Call for papers: conference «Labour is not a commodity. The value of work and its rules between innovation and tradition»

Conference organized by ADAPT (Association for international and comparative studies in the field of labour law and industrial relations) in partnership with the ILO.

The world of work is undergoing disruptive change. The values underpinning work and the consideration that work is itself rewarding are issues which still play a central role. The 100th anniversary of the ILO brings to mind this critical dimension, with the principle that ‘labour is not a commodity’ that is brought to the fore again, as it has inspired labour legislation in all countries. While pointing out the centrality and relevance of this principle, the ILO’s centenary also prompts us to go back to the discussion about what is work today.

An awareness arises of the global challenges resulting from economic, demographic, ecological changes has led to evaluate the advisability to create new work identities, adopting the perspective which is based on social justice and sustainability. It is therefore important is to examine the ways and the means through which the principle “labour is not a commodity” has been developed and their practical implications, to understand the ongoing socio-economic changes and their impact on such policy, and to analyze the role of public institutions and private stakeholders operating in the context where this principle is implemented.

Drawing on the report by the ILO’s Global Commission on the Future of Work Work for a brighter future, this conference organized by ADAPT in partnership with the ILO aims to deal with the topics discussed above, focusing on the aspects examined in the report.

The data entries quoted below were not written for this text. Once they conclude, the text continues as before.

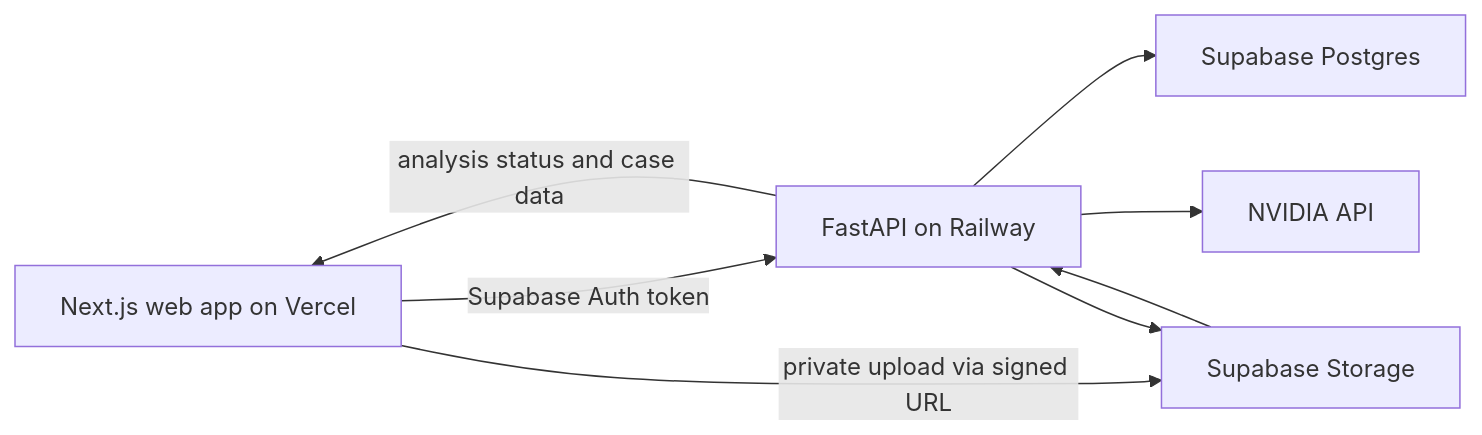
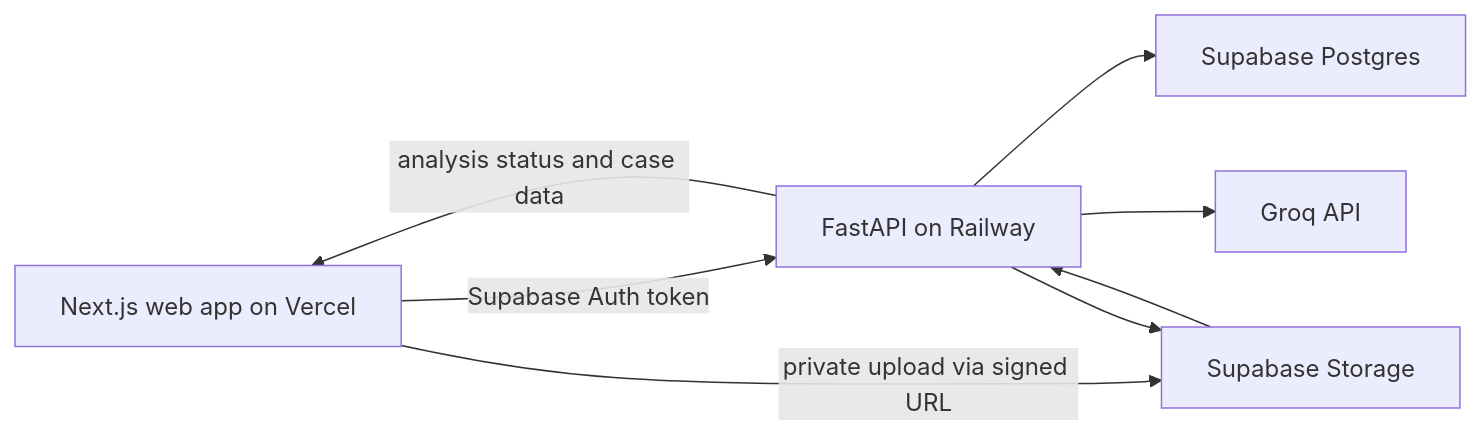
The diagram in docs/architecture.md (aayushkumarrai/CasePilot-AI), drawn with Mermaid before and after one commit. The commit also changed other lines of this file and 33 other files, not shown here.

````diff
--- a/docs/architecture.md
+++ b/docs/architecture.md
@@ -5,10 +5,10 @@
 ```mermaid
 flowchart LR
   W[Next.js web app on Vercel] -->|Supabase Auth token| A[FastAPI on Railway]
   W -->|private upload via signed URL| S[Supabase Storage]
   A --> P[Supabase Postgres]
   A --> S
-  A --> N[NVIDIA API]
+  A --> N[Groq API]
   S --> A
   A -->|analysis status and case data| W
 ```
````
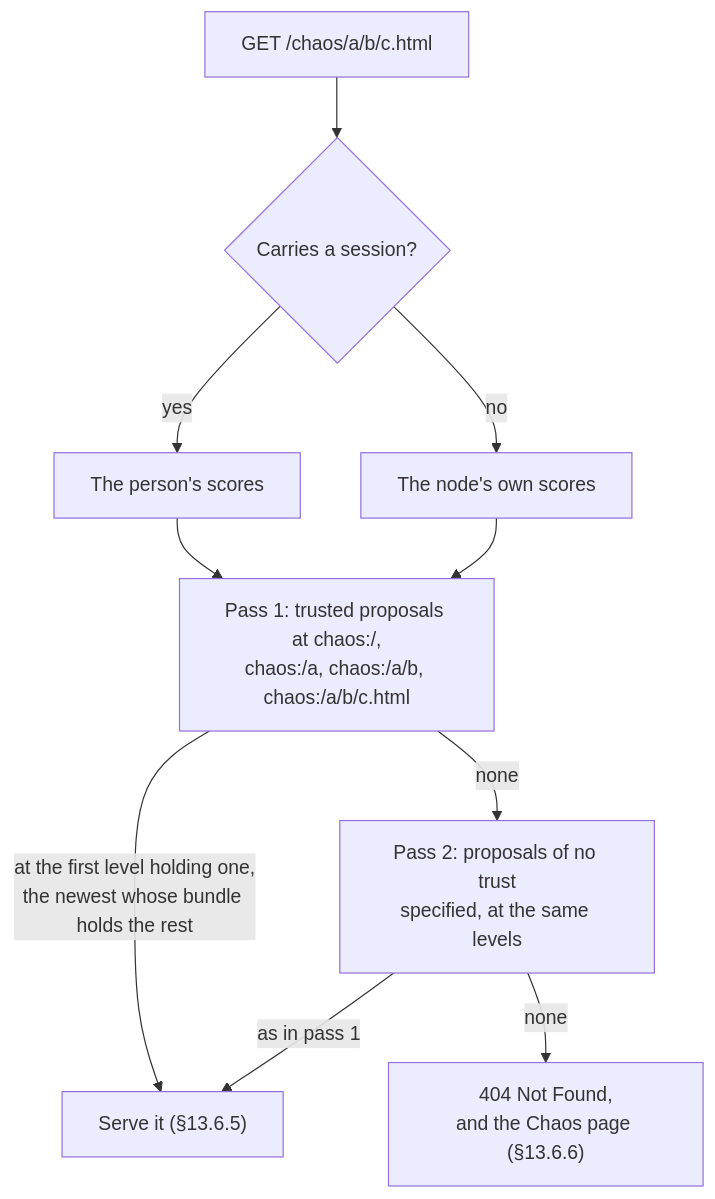
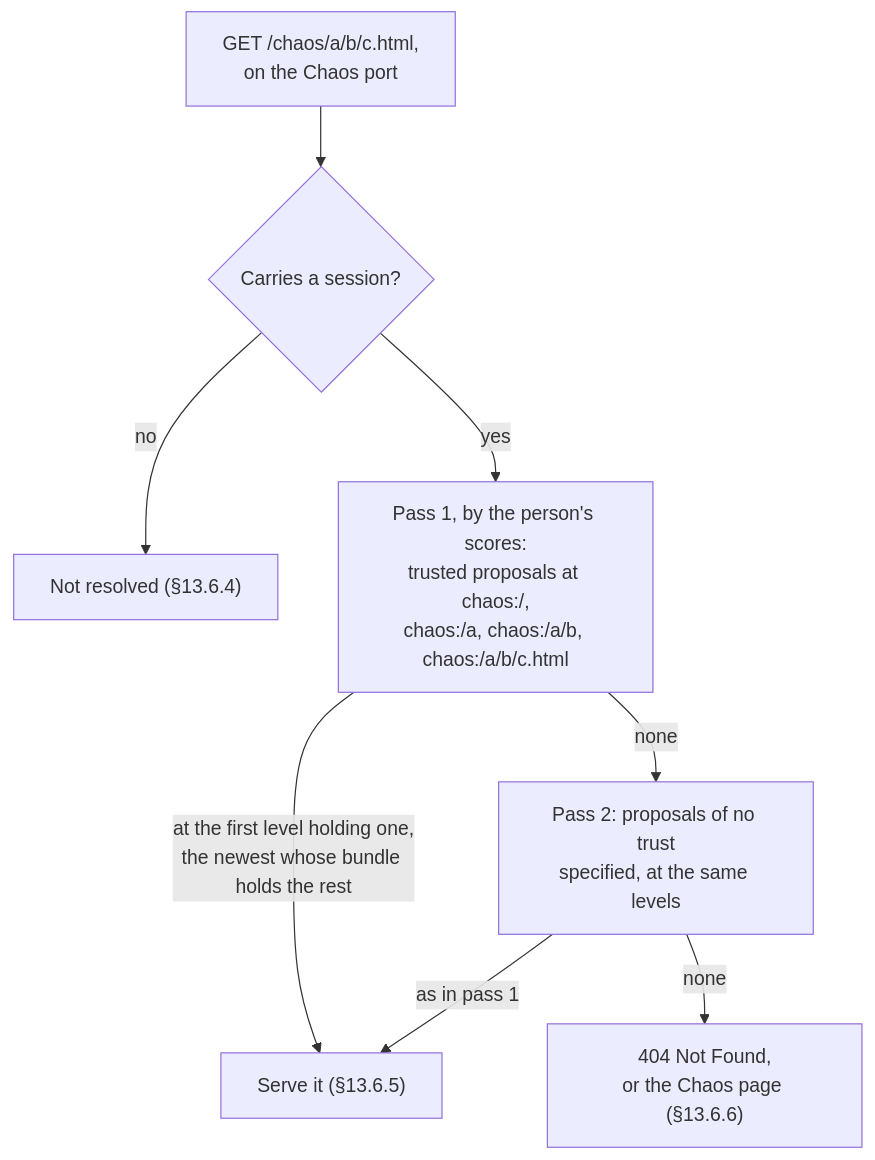
Diagram 13 of 14 in docs/specs/HttpApi.md (marcpage/libranet), drawn with Mermaid before and after one commit. The commit also changed other lines of this file and 31 other files, not shown here.

````diff
--- a/docs/specs/HttpApi.md
+++ b/docs/specs/HttpApi.md
@@ -3575,12 +3662,10 @@
 ```mermaid
 flowchart TD
-    req["GET /chaos/a/b/c.html"] --> session{"Carries a session?"}
-    session -->|yes| person["The person's scores"]
-    session -->|no| node["The node's own scores"]
-    person --> trusted["Pass 1: trusted proposals at chaos:/,<br/>chaos:/a, chaos:/a/b, chaos:/a/b/c.html"]
-    node --> trusted
+    req["GET /chaos/a/b/c.html,<br/>on the Chaos port"] --> session{"Carries a session?"}
+    session -->|no| refused["Not resolved (§13.6.4)"]
+    session -->|yes| trusted["Pass 1, by the person's scores:<br/>trusted proposals at chaos:/,<br/>chaos:/a, chaos:/a/b, chaos:/a/b/c.html"]
     trusted -->|"at the first level holding one,<br/>the newest whose bundle holds the rest"| serve["Serve it (§13.6.5)"]
     trusted -->|none| unknown["Pass 2: proposals of no trust<br/>specified, at the same levels"]
     unknown -->|"as in pass 1"| serve
-    unknown -->|none| missing["404 Not Found,<br/>and the Chaos page (§13.6.6)"]
+    unknown -->|none| missing["404 Not Found,<br/>or the Chaos page (§13.6.6)"]
 ```
````
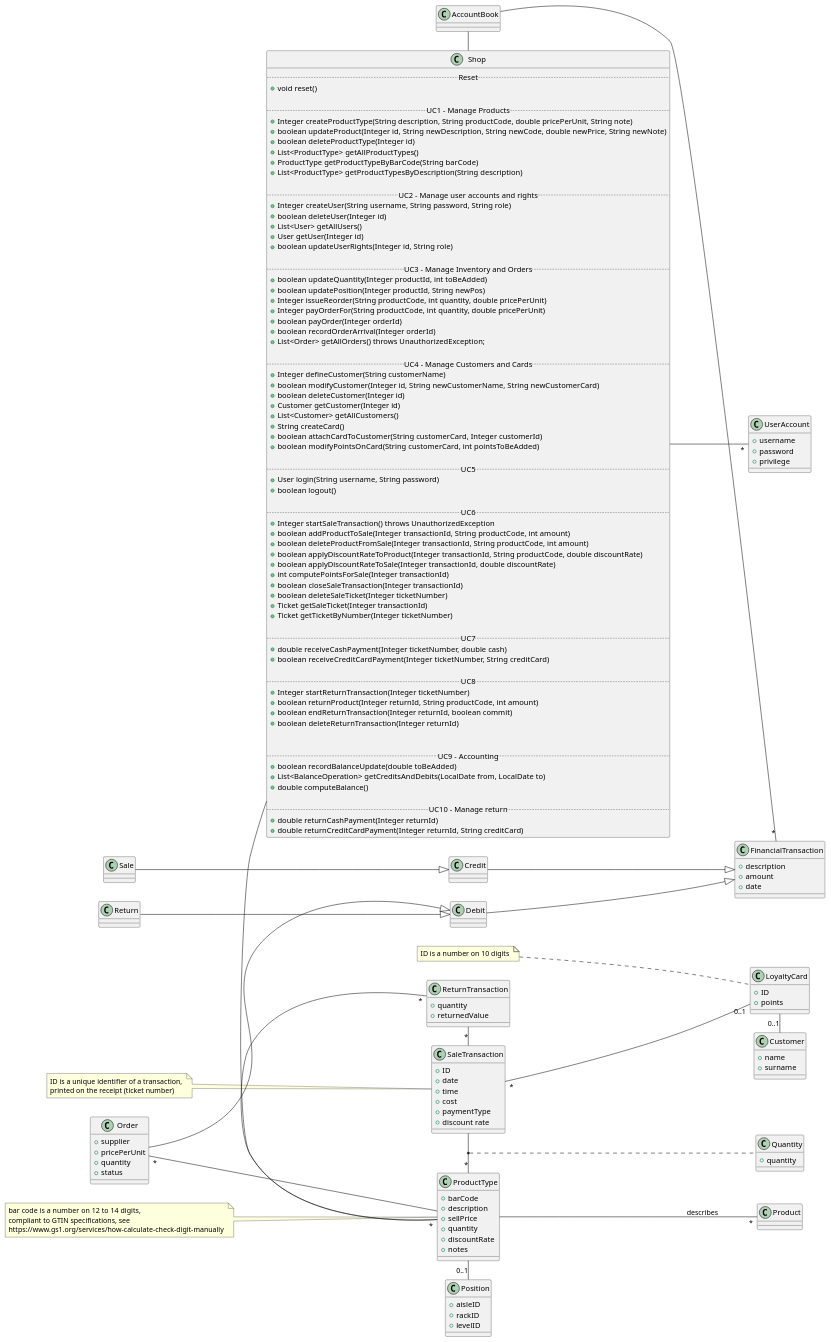
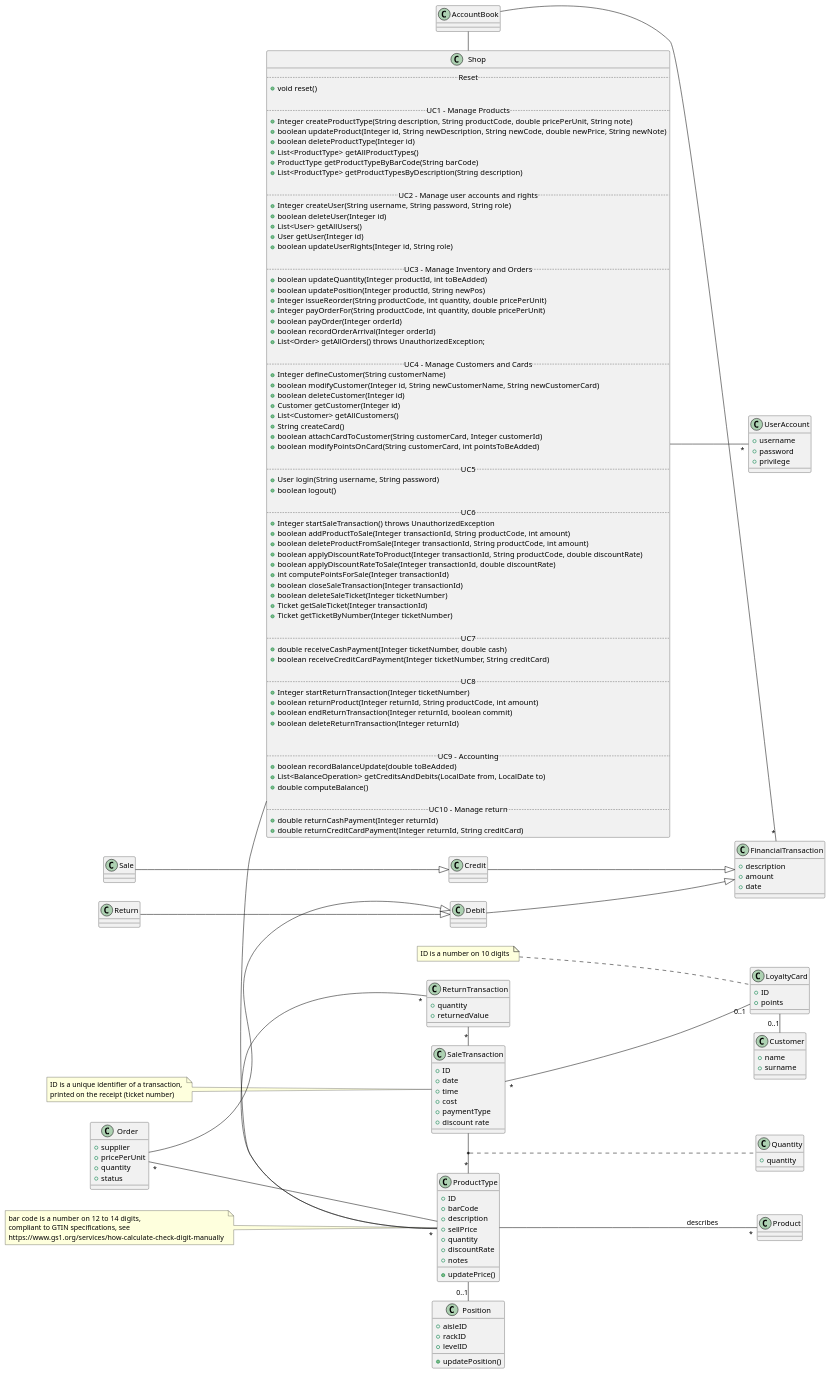
Before and after one commit to Stormz4/group20-EzShop: the second of 9 diagrams in Deliverables/DesignDocument.md, drawn with PlantUML. The commit also changed other lines of this file, not shown here.

Commit message:
Doc: Added sequence diagrams

```diff
--- a/Deliverables/DesignDocument.md
+++ b/Deliverables/DesignDocument.md
@@ -157,12 +159,14 @@
 
 
 class ProductType{
+    +ID
     +barCode
     +description
     +sellPrice
     +quantity
     +discountRate
     +notes
+    +updatePrice()
 }
 
 Shop - "*" ProductType
@@ -204,6 +208,7 @@
     +aisleID
     +rackID
     +levelID
+    +updatePosition()
 }
 
 ProductType - "0..1" Position
```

The ILO and ADAPT’s International School of Higher Education in Labour Law and Industrial Relations invite professors, researchers, graduate students, professionals and all those who have an interest in the conference topics, from diverse backgrounds and disciplines, to present their contributions on the following issues. They will help to examine from an international and comparative perspective, the practical implication that the principle “labour is not a commodity” has had, or will have, on their work.